__YOUR OBJECTIVE__: What follows is a listing; give it again exactly, in its entirety.
((
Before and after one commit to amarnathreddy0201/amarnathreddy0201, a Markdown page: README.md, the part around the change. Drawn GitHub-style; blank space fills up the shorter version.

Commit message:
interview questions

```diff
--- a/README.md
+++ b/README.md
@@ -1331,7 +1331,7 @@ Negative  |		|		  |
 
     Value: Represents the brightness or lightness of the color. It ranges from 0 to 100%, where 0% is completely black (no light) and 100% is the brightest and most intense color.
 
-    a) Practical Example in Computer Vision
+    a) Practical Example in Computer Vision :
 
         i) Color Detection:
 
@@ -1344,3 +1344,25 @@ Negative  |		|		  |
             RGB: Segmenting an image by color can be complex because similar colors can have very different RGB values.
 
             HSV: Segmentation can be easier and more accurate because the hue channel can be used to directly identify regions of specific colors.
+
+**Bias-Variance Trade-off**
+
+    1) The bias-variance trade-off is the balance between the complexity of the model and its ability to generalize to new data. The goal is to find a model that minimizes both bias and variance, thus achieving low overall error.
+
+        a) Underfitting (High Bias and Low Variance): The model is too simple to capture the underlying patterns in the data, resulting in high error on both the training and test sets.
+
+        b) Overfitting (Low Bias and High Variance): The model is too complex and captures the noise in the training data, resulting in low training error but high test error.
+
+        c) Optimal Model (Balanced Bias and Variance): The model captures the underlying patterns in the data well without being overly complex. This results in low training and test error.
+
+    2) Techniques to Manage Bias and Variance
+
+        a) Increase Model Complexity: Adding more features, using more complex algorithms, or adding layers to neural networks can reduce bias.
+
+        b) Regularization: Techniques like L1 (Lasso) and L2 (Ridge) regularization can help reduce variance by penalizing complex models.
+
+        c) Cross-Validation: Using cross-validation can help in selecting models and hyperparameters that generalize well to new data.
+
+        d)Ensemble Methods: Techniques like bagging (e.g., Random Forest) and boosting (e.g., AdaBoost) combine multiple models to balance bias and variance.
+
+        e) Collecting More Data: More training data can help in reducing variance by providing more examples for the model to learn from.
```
))
__ANSWER FOR THIS EXERCISE__:
Before and after one commit to amarnathreddy0201/amarnathreddy0201, a Markdown page: README.md, the part around the change. Drawn GitHub-style; blank space fills up the shorter version.

Commit message:
interview questions

```diff
--- a/README.md
+++ b/README.md
@@ -1331,7 +1331,7 @@ Negative  |		|		  |
 
     Value: Represents the brightness or lightness of the color. It ranges from 0 to 100%, where 0% is completely black (no light) and 100% is the brightest and most intense color.
 
-    a) Practical Example in Computer Vision
+    a) Practical Example in Computer Vision :
 
         i) Color Detection:
 
@@ -1344,3 +1344,25 @@ Negative  |		|		  |
             RGB: Segmenting an image by color can be complex because similar colors can have very different RGB values.
 
             HSV: Segmentation can be easier and more accurate because the hue channel can be used to directly identify regions of specific colors.
+
+**Bias-Variance Trade-off**
+
+    1) The bias-variance trade-off is the balance between the complexity of the model and its ability to generalize to new data. The goal is to find a model that minimizes both bias and variance, thus achieving low overall error.
+
+        a) Underfitting (High Bias and Low Variance): The model is too simple to capture the underlying patterns in the data, resulting in high error on both the training and test sets.
+
+        b) Overfitting (Low Bias and High Variance): The model is too complex and captures the noise in the training data, resulting in low training error but high test error.
+
+        c) Optimal Model (Balanced Bias and Variance): The model captures the underlying patterns in the data well without being overly complex. This results in low training and test error.
+
+    2) Techniques to Manage Bias and Variance
+
+        a) Increase Model Complexity: Adding more features, using more complex algorithms, or adding layers to neural networks can reduce bias.
+
+        b) Regularization: Techniques like L1 (Lasso) and L2 (Ridge) regularization can help reduce variance by penalizing complex models.
+
+        c) Cross-Validation: Using cross-validation can help in selecting models and hyperparameters that generalize well to new data.
+
+        d)Ensemble Methods: Techniques like bagging (e.g., Random Forest) and boosting (e.g., AdaBoost) combine multiple models to balance bias and variance.
+
+        e) Collecting More Data: More training data can help in reducing variance by providing more examples for the model to learn from.
```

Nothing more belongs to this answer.